We may also expect that we will always be an emotional rock for our families during this storm. We expect we will always be strong and a good example for our children. Yet, we have our limits. We have our weaknesses, which the pandemic exposes. There are times we feel overwhelmed by fear, sadness, and a sense of helplessness. We may find ways of self-medicating that shame us. In short, we live with all the ingredients for guilt, a sense of not living up to our standards.
Our high standards plant seeds of moral perfectionism. We aim high. If we miss the mark, we judge ourselves an utter failure. We see ourselves as either saints or sinners, not the human beings we really are. In negotiating the perilous decision-making to survive the pandemic, we will make mistakes.
We have a choice when we make mistakes. We can condemn ourselves for our inevitable failures or we can forgive ourselves. Each choice has consequences. Self-condemnation leads to a bottomless downward spiral of depression and possible suicide. Forgiveness, which means giving up the anger and desire for revenge against ourselves, opens the door to healing and new life. We acknowledge we are better than our harmful behavior and take action to improve.
Read more posts about Dr. Dennis Ortman and his books HERE.Read more posts on Covid-19 HERE and the pandemic HERE.

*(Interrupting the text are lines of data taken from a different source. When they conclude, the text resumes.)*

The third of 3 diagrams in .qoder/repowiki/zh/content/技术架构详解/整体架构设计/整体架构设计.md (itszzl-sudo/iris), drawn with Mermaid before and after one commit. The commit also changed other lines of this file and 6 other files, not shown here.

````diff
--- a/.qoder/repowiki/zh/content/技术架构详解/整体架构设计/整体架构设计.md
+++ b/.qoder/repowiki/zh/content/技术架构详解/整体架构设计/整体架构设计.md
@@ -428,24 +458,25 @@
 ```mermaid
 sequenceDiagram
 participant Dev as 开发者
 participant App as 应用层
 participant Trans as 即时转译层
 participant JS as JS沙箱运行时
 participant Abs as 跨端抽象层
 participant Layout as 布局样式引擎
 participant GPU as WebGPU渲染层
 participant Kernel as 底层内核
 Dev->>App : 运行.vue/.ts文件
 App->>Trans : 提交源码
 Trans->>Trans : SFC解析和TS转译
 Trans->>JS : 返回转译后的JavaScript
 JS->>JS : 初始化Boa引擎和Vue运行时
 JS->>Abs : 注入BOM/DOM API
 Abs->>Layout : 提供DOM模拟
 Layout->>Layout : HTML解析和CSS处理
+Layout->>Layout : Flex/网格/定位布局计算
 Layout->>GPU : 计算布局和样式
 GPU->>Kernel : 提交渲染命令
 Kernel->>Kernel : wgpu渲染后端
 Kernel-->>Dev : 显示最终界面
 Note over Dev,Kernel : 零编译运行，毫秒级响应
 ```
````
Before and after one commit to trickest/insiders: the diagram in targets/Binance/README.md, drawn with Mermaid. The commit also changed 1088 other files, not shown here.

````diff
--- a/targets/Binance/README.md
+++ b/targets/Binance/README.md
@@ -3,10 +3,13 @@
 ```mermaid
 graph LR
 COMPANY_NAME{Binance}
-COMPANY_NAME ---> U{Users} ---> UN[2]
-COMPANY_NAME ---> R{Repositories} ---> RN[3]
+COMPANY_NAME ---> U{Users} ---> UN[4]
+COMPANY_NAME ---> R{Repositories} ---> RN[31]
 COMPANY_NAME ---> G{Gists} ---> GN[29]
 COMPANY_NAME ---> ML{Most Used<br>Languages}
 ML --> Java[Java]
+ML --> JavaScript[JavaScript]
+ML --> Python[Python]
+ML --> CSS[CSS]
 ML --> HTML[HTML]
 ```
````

Read more book excerpts HERE.
Read more posts on self-compassion HERE.